- [Required action]: Give back all of the records, exactly and completely.

- [Edit tracking data]:
= = = = = = =

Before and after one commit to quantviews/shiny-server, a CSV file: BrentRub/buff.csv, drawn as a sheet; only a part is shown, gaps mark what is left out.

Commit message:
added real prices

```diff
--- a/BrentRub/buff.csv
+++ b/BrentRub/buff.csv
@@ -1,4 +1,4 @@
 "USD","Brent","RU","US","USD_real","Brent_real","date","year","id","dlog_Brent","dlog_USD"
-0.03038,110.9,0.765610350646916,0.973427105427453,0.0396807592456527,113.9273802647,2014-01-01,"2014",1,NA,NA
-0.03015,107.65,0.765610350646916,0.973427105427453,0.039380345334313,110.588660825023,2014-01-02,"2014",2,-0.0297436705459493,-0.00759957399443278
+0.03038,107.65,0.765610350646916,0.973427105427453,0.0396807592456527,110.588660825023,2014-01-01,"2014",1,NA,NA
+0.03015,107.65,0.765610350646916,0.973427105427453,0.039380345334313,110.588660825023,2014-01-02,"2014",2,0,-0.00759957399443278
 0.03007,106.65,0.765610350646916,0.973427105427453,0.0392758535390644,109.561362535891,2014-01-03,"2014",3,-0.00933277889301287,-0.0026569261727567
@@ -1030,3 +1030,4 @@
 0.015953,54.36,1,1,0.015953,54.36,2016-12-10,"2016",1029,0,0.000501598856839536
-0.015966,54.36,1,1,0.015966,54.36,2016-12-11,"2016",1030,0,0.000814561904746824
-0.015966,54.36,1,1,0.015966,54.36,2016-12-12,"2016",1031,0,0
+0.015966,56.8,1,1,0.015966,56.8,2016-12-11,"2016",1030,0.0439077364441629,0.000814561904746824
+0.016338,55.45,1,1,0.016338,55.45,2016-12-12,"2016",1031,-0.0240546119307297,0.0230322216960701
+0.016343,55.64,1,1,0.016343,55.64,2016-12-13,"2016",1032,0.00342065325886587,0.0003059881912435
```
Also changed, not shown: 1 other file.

= = = = = = =

- [Reply]:
Before and after one commit to quantviews/shiny-server, a CSV file: BrentRub/buff.csv, drawn as a sheet; only a part is shown, gaps mark what is left out.

Commit message:
added real prices

```diff
--- a/BrentRub/buff.csv
+++ b/BrentRub/buff.csv
@@ -1,4 +1,4 @@
 "USD","Brent","RU","US","USD_real","Brent_real","date","year","id","dlog_Brent","dlog_USD"
-0.03038,110.9,0.765610350646916,0.973427105427453,0.0396807592456527,113.9273802647,2014-01-01,"2014",1,NA,NA
-0.03015,107.65,0.765610350646916,0.973427105427453,0.039380345334313,110.588660825023,2014-01-02,"2014",2,-0.0297436705459493,-0.00759957399443278
+0.03038,107.65,0.765610350646916,0.973427105427453,0.0396807592456527,110.588660825023,2014-01-01,"2014",1,NA,NA
+0.03015,107.65,0.765610350646916,0.973427105427453,0.039380345334313,110.588660825023,2014-01-02,"2014",2,0,-0.00759957399443278
 0.03007,106.65,0.765610350646916,0.973427105427453,0.0392758535390644,109.561362535891,2014-01-03,"2014",3,-0.00933277889301287,-0.0026569261727567
@@ -1030,3 +1030,4 @@
 0.015953,54.36,1,1,0.015953,54.36,2016-12-10,"2016",1029,0,0.000501598856839536
-0.015966,54.36,1,1,0.015966,54.36,2016-12-11,"2016",1030,0,0.000814561904746824
-0.015966,54.36,1,1,0.015966,54.36,2016-12-12,"2016",1031,0,0
+0.015966,56.8,1,1,0.015966,56.8,2016-12-11,"2016",1030,0.0439077364441629,0.000814561904746824
+0.016338,55.45,1,1,0.016338,55.45,2016-12-12,"2016",1031,-0.0240546119307297,0.0230322216960701
+0.016343,55.64,1,1,0.016343,55.64,2016-12-13,"2016",1032,0.00342065325886587,0.0003059881912435
```
Also changed, not shown: 1 other file.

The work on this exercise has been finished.